Tularemia is a zoonosis caused by the Gram-negative bacterium Francisella tularensis. Two subspecies are virulent to humans: F. tularensis ssp. tularensis, found only in North America, and F. tularensis ssp. holarctica, found throughout the Northern Hemisphere and in Australia. In particular, it is possible to be contaminated by aerosols containing the bacterium, which causes pulmonary infections. This possibility, as well as the high pathogenicity of this bacterium for humans, classifies it as a potential bioterrorism agent. In order to control an accidental spread of F. tularensis, it is necessary to understand its survival mechanisms in the environment. The terrestrial life cycle of F. tularensis ssp. holarctica is relatively well characterized. In contrast, the aquatic life cycle of this subspecies is still poorly characterized. Sporadic human infections and epidemics of aquatic origin occur after aquatic activities, ingestion of contaminated water or mosquito bites. A few studies have reported the persistence of F. tularensis for several weeks in the environment, without identifying the mechanisms of this survival.

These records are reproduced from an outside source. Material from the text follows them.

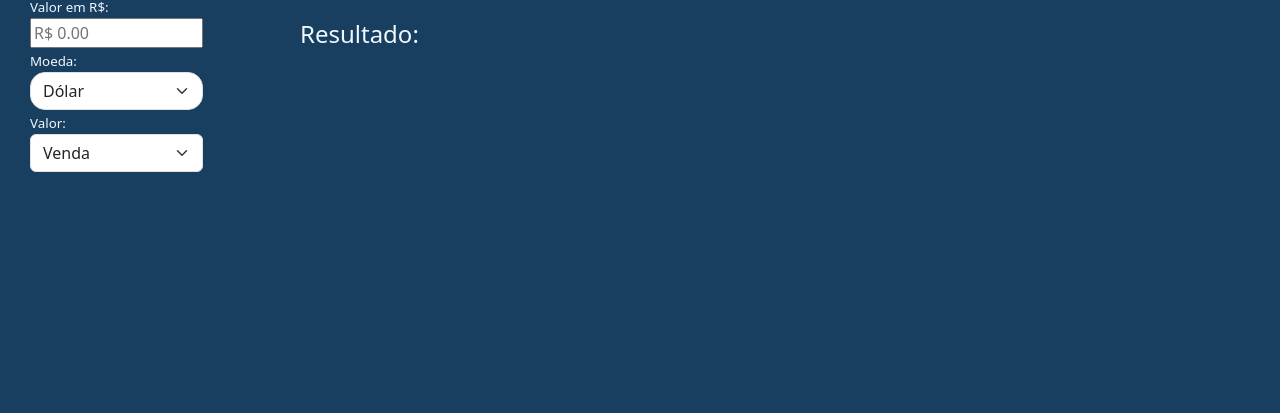
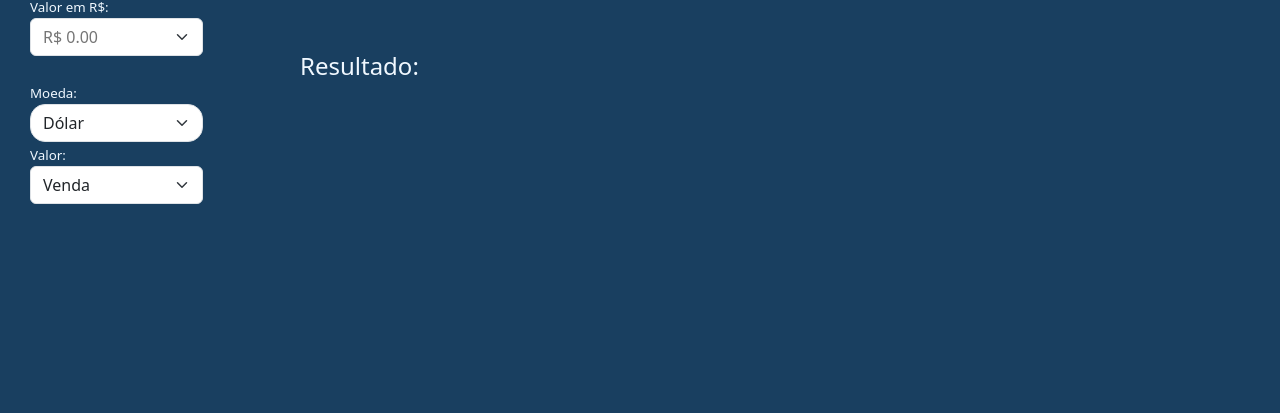
Before and after one commit to dataimesc/conversor_de_moedas, a plain HTML site: page index.html in a window 1280 px wide. Shown: the part 387-800 px from the top of the page. Drawn offline with nearby package versions, Linux system fonts and the light colour scheme; no server answers.

Commit message:
Update index.html

```diff
--- a/index.html
+++ b/index.html
@@ -38,7 +38,7 @@
   <div id="result">
   <h4>Conversor de moeda:</h4>
   <label for="valor"style="font-size: smaller;">Valor em R$:</label><br>
-  <input type="text" id="valor" oninput="formatCurrency(this)" placeholder="R$ 0.00" style="width:15%;"><br>
+  <input type="text" id="valor" class="form-select" aria-label="Default select example" oninput="formatCurrency(this)" placeholder="R$ 0.00" style="width:15%;"><br>
   <label for="select"style="font-size: smaller;">Moeda:</label>
   <select id="select" onchange="result()" class="form-select" aria-label="Default select example" style="width:15%;border-radius:15px;">
     <option value="USDBRL" selected>Dólar</option>
```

The objective of this thesis work was to characterize the persistence of F. tularensis ssp. holarctica in an aquatic environment. Two field studies conducted in 2019 and 2020 demonstrated the presence of F. tularensis DNA in environmental bodies of water in France. Across both campaigns, 9.2% of the 87 water samples analyzed contained DNA from the tularemia-causing bacterium. Although the presence of DNA is not a proof of aquatic persistence of the bacterium in an infectious form, this work questions the survival of F. tularensis in environmental water, and its responsibility in some cases of tularemia.

In vitro models of environmental survival of a virulent strain of F. tularensis ssp. holarctica demonstrated that this bacterium was able to enter a dormant state called the viable but non-cultivable (VBNC) state. In this state, the bacteria were no longer able to grows in a suitable rich environment, but remained alive. This state allowed the bacteria to persist for more than 18 months in the water, evading conventional detection tools based on bacterial culture. Water temperature appears to be a critical factor for the survival of F. tularensis, as the VBNC state was only induced in cool water (4 and 18°C), whereas warmer water (37°C) was lethal to the bacteria within a few days. Although the VBNC state is a means of resisting environmental stresses, bacteria in the VBNC state remained temperature sensitive, which may explain the geographic distribution of tularemia and bacterial persistence limited to Northern Hemisphere countries.

A proteomic characterization of F. tularensis in the VBNC state was initiated to finish this thesis work. Remodeling of the bacterial envelope and regulation of virulence factors seems to take place in this dormant state. A reduction of proteins synthesizing peptidoglycan, type IV pili, type VI secretion system and O-antigen was observed.

The complementary results of this work allowed us to propose an update of the aquatic life cycle of F. tularensis ssp. holarctica. This thesis work demonstrates that F. tularensis ssp. holarctica is capable of surviving several months in an aquatic environment in the VBNC state raising new questions about the resistance and virulence of these bacteria in the VBNC state in the environment that will need to be investigated in the future.